Sunday, June 2nd, 2013

2011-09-12 - Dogs Outside - 0033

Often I found myself desiring simple things and I would get them. Riches in furry packages. Dogs.

Every day in my heaven tiny dogs and big dogs, dogs of every kind, ran through the park outside my room. When I opened the door I saw them fat and happy, skinny and hairy, lean and hairless even. Pitbulls rolled on their backs, the nipples of the females distended and dark, begging for their pups to come and suckle them, happy in the sun. Bassets tripped over their ears, ambling forward, nudging the rumps of the dachshunds, the ankles of greyhounds, and the heads of the Pekingese. And when Holly took her tenor sax, set herself up outside the door that looked onto the park, and played the blues, the hounds all ran to form her chorus. On their haunches they say wailing. Other doors opened then, and women stepped out from where they lived alone or with roommates. I would step outside, Holly would go into an endless encore, the sun going down, and we would dance with the dogs – all of us together. We chased them, they chased us. We circled tail to tail. We wore spotted gowns, flowered gowns, striped gowns, plain. When the moon was high the music would stop. The dancing stopped. We froze.

Mrs. Bethel Utemeyer, the oldest resident of my heaven, would bring out her violin. Holly trod lightly on her horn. They would do a duet. One woman old and silent, one woman not past girl yet. Back and forth, a crazy schizoid solace they’d create.

All the dancers would go slowly inside. The song reverberated until Holly, for a final time, passed the tune over, and Mrs. Utemeyer, quiet, upright, historical, finished with a jig.

The house asleep by then; this was my Evensong.

– Alice Sebold, The Lovely Bones (pp. 34-35)

So I just started reading The Lovely Bones, and am right now looking at a copy of Year of the Dog newly arrived from Netflix. Apparently I’m not depressed enough already? (On tap for tomorrow: vigorous self-flagellation.)

My heaven – if I believed in heaven, and I wish desperately at times like this that I did believe, or could will myself to – would look something like this: acres upon acres of greenery, home to dogs (and cats and rats and cows and pigs) of all shapes and sizes. Dogs I’d loved and lost, and dogs I never had the pleasure of meeting. Dogs I couldn’t save, but wanted to. Millions upon millions of them. Dogs who never received the love and care they deserved in the physical world.
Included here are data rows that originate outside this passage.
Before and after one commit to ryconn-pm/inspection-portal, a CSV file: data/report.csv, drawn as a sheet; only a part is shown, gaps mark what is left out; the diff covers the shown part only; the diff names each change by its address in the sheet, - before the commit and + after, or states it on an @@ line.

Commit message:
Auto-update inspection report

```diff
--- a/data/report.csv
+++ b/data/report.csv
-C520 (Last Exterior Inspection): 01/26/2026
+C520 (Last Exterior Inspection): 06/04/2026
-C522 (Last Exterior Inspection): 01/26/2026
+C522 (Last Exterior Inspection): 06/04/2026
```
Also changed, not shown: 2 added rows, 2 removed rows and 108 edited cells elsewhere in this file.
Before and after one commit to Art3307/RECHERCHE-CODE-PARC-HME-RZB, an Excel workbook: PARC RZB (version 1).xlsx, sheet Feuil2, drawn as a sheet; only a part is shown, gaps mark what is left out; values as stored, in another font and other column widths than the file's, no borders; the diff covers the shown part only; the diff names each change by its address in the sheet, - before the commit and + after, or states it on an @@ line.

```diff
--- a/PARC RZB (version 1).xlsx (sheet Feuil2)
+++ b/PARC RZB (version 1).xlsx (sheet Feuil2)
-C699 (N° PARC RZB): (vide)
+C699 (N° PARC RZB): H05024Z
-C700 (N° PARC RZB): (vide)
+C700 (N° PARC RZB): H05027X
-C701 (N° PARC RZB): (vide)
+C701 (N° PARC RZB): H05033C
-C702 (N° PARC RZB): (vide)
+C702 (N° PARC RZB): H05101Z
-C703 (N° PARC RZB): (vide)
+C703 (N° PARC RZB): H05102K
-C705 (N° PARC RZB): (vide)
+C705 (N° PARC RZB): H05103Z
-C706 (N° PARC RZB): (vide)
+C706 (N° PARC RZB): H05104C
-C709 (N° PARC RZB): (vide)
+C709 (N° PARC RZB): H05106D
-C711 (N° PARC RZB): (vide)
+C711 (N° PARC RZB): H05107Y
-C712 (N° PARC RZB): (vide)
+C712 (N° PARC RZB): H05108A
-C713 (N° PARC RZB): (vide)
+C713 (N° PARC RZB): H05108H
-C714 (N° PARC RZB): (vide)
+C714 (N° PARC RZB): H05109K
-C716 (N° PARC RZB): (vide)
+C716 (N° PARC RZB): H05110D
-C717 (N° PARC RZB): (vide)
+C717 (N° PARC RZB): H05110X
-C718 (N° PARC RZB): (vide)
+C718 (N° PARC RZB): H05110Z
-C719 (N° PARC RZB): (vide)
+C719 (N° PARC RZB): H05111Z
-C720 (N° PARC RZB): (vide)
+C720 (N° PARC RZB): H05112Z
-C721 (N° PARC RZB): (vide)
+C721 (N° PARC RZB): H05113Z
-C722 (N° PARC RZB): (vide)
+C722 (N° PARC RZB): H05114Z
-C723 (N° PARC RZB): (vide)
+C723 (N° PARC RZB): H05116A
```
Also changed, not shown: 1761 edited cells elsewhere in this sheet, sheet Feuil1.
And – because heaven is forever and infinite – I’d finally be able to show them all the kindness and compassion I’d wanted to all along. A lifetime’s worth, and then some.

Same for the cats and rats and cows and pigs.